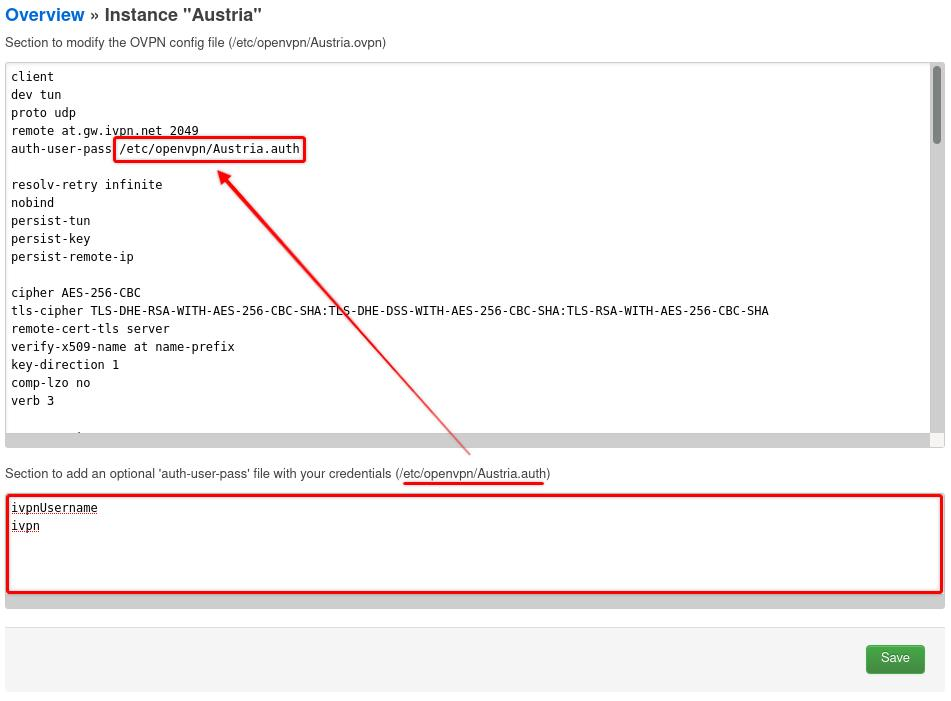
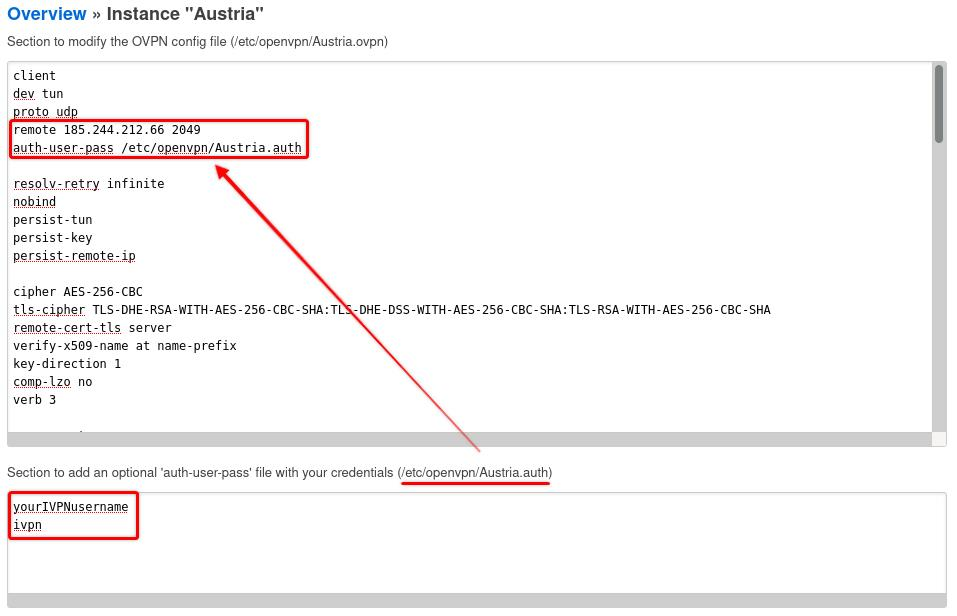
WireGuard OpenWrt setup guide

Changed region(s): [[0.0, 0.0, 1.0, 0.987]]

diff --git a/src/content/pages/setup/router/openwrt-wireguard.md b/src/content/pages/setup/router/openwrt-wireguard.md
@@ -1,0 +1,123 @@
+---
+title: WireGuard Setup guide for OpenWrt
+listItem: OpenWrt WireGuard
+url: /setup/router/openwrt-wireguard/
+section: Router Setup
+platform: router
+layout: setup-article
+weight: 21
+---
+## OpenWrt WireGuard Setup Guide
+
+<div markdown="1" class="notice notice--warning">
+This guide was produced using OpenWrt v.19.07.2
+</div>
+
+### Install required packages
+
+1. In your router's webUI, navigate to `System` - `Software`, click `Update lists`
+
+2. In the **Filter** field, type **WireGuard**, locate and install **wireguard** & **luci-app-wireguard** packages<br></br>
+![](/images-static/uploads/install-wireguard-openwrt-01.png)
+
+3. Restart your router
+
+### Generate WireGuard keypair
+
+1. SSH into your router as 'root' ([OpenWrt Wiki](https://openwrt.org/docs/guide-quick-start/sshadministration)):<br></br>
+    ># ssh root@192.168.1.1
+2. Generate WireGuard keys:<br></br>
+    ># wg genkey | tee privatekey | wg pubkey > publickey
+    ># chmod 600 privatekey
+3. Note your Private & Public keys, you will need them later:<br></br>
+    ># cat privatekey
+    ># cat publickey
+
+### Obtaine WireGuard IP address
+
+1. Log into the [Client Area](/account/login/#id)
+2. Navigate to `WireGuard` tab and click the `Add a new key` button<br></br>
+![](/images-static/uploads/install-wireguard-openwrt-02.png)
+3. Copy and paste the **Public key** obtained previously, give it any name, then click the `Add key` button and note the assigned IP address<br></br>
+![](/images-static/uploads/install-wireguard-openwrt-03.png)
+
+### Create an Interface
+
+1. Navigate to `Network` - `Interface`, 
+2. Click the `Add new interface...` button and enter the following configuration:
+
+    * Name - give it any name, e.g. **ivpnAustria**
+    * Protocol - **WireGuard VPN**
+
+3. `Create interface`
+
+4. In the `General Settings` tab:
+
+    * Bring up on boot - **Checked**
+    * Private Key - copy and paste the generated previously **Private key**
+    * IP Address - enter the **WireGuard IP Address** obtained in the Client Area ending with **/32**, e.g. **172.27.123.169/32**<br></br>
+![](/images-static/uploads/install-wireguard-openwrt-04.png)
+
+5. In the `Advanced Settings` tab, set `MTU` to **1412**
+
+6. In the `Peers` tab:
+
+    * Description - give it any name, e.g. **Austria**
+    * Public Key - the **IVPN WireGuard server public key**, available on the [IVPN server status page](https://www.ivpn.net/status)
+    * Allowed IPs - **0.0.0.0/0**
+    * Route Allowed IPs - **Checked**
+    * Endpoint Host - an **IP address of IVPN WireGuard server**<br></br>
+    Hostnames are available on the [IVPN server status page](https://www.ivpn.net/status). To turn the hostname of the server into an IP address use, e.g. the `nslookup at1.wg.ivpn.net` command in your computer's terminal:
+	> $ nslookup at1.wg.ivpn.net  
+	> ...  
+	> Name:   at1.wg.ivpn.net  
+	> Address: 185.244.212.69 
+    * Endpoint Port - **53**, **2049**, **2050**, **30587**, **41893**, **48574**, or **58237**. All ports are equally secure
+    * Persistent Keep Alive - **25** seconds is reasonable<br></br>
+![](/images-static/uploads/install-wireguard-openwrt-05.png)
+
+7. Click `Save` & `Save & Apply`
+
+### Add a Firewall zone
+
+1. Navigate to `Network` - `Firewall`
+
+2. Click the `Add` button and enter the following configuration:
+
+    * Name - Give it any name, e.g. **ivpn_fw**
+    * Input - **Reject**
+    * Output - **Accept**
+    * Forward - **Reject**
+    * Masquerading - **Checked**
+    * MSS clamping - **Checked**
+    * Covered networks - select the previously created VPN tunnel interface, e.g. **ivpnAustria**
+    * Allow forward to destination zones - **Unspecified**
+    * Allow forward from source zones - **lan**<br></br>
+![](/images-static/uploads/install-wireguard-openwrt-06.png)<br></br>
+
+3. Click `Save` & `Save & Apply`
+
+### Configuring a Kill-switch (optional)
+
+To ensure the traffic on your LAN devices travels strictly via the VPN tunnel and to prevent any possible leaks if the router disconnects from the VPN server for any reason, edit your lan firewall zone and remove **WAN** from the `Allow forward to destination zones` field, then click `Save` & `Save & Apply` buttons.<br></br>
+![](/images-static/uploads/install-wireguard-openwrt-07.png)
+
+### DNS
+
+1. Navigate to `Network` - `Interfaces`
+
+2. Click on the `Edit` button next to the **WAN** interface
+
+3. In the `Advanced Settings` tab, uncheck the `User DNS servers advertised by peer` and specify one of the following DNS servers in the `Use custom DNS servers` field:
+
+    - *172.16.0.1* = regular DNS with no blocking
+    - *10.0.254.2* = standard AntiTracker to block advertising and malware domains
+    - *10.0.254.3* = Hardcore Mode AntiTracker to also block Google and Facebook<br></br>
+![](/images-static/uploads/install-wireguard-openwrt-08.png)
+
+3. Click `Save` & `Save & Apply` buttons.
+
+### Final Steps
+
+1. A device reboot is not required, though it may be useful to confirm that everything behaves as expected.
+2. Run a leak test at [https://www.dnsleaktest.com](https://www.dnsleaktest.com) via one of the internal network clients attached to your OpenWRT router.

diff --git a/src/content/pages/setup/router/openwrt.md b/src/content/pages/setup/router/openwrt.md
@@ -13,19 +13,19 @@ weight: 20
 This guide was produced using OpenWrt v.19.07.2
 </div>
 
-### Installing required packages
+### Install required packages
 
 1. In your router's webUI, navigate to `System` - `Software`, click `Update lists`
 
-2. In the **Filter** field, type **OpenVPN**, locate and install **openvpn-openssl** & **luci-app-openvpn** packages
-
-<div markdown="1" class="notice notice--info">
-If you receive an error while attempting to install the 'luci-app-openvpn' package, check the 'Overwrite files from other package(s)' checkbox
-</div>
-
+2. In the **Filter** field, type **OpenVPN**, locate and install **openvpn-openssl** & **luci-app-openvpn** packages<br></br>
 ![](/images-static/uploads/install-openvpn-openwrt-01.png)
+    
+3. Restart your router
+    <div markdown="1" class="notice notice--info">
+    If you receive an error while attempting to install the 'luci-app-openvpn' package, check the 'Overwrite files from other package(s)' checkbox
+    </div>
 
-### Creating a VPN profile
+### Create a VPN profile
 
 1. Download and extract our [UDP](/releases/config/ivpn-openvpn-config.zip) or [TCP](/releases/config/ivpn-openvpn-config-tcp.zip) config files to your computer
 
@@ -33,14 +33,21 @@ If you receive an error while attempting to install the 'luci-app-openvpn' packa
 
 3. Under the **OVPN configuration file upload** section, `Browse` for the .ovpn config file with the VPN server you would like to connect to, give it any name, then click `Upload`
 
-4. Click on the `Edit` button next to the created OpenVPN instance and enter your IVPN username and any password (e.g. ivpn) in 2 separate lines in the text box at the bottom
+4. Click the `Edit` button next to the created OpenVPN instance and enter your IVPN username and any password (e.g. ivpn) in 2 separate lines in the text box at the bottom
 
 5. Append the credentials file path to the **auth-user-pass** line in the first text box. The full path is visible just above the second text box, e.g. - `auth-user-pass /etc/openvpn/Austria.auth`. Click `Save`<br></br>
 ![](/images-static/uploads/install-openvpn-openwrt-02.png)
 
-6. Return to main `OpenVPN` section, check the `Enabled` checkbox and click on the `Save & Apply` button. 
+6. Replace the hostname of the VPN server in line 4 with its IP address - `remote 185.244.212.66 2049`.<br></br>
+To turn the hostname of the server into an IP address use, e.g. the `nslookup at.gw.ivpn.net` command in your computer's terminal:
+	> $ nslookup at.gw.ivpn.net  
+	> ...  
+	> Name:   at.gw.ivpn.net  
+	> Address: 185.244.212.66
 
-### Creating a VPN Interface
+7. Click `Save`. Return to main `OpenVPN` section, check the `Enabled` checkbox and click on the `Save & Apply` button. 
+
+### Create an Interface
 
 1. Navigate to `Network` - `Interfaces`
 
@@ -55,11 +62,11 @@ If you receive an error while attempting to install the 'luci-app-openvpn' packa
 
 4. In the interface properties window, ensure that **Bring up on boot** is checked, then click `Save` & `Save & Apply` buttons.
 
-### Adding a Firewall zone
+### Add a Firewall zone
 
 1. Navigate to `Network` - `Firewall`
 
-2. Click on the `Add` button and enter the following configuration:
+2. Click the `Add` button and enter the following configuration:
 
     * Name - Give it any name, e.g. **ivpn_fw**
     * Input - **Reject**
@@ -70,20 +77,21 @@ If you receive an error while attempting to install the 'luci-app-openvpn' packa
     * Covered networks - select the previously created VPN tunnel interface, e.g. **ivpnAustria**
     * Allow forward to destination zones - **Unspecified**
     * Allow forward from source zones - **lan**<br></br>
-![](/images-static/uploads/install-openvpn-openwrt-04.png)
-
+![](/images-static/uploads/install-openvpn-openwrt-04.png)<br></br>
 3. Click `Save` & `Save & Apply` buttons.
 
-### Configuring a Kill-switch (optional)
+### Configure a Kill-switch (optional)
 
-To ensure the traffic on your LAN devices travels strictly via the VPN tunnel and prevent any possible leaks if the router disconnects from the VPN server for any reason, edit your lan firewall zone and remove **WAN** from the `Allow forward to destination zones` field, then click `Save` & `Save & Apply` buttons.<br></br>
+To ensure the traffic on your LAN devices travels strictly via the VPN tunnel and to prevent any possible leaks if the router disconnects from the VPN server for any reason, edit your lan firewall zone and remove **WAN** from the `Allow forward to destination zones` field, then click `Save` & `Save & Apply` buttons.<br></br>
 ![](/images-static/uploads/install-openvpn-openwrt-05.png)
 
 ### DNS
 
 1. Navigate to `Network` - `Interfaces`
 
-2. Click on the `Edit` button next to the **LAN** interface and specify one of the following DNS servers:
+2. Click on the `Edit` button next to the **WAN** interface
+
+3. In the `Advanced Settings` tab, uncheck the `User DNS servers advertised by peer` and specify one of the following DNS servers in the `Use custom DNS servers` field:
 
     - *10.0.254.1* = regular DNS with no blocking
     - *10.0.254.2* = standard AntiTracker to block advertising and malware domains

☆ ☆ ☆ ☆ ☆ ☆ ☆

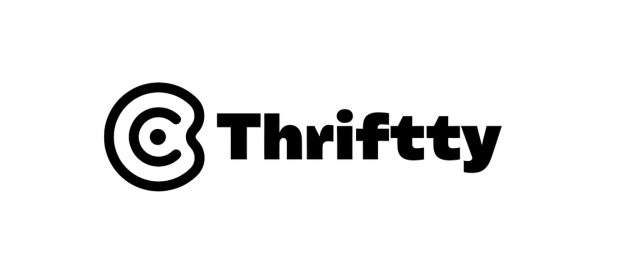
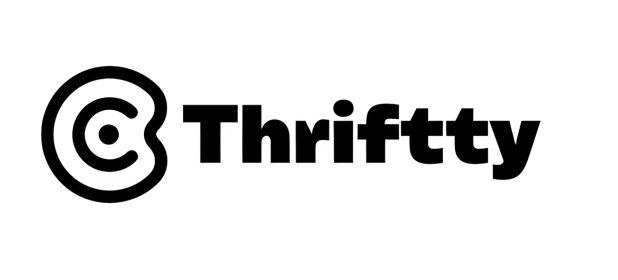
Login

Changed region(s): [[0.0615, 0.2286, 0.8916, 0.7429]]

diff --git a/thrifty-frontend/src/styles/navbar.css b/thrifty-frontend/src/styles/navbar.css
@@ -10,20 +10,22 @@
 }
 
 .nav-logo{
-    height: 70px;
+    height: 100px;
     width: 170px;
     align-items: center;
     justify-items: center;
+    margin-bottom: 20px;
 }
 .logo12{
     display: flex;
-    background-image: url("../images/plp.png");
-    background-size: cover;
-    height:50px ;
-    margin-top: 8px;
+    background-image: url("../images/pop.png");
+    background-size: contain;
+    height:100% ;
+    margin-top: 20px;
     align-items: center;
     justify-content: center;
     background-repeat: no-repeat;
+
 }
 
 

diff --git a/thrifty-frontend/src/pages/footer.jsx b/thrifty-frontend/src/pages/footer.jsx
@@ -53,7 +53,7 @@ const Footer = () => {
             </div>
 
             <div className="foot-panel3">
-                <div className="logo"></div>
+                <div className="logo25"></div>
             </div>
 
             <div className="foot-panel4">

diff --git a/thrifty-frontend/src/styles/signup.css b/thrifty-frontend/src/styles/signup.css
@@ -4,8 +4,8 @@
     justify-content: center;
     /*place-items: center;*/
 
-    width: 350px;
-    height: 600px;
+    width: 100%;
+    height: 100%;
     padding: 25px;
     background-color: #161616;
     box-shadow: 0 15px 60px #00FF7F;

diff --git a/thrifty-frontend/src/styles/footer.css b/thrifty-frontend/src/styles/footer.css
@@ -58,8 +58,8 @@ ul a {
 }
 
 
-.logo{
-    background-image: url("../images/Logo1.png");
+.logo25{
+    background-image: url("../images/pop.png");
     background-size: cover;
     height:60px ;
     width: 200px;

☆ ☆ ☆ ☆ ☆ ☆ ☆

▸ **ASSIGNED TASK**: Reproducing the whole listing above is not the task. Copy exactly only the lines from the one with "name, e.g. **ivpnAustria**" to the one with "IVPN WireGuard server**<br></br>", both kept.

▸ **COMPLETED TASK**:
+    * Name - give it any name, e.g. **ivpnAustria**
+    * Protocol - **WireGuard VPN**
+
+3. `Create interface`
+
+4. In the `General Settings` tab:
+
+    * Bring up on boot - **Checked**
+    * Private Key - copy and paste the generated previously **Private key**
+    * IP Address - enter the **WireGuard IP Address** obtained in the Client Area ending with **/32**, e.g. **172.27.123.169/32**<br></br>
+![](/images-static/uploads/install-wireguard-openwrt-04.png)
+
+5. In the `Advanced Settings` tab, set `MTU` to **1412**
+
+6. In the `Peers` tab:
+
+    * Description - give it any name, e.g. **Austria**
+    * Public Key - the **IVPN WireGuard server public key**, available on the [IVPN server status page](https://www.ivpn.net/status)
+    * Allowed IPs - **0.0.0.0/0**
+    * Route Allowed IPs - **Checked**
+    * Endpoint Host - an **IP address of IVPN WireGuard server**<br></br>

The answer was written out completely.